Each line of the records that holds the word "with" should be copied out.

[Revision comparison data]
******************************

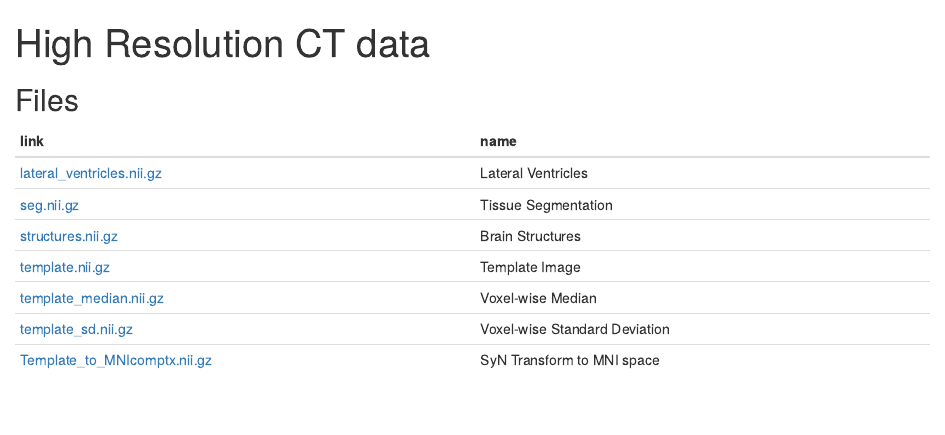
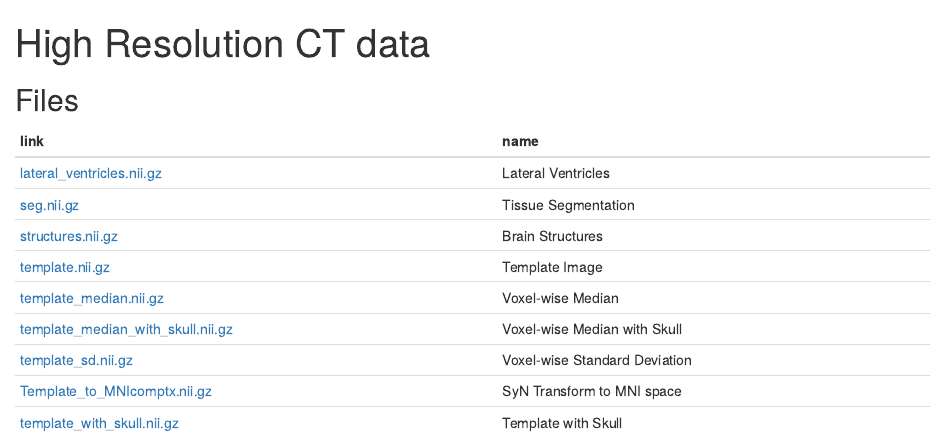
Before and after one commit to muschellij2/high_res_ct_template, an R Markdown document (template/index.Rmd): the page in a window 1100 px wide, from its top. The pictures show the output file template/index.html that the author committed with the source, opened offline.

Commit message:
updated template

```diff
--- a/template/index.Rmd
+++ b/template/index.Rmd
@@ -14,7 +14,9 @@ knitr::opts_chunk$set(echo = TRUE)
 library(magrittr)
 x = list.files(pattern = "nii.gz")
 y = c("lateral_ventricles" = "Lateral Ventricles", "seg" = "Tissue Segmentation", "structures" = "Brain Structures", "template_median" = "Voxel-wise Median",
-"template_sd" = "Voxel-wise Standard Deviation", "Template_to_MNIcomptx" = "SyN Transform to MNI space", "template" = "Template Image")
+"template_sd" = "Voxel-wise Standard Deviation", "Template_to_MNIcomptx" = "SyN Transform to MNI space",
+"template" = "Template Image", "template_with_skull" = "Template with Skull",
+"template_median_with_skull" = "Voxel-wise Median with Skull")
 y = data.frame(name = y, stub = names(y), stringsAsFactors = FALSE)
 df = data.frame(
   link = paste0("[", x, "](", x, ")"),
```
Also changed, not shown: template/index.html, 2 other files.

******************************

Response box:
Before and after one commit to muschellij2/high_res_ct_template, an R Markdown document (template/index.Rmd): the page in a window 1100 px wide, from its top. The pictures show the output file template/index.html that the author committed with the source, opened offline.
+"template" = "Template Image", "template_with_skull" = "Template with Skull",
+"template_median_with_skull" = "Voxel-wise Median with Skull")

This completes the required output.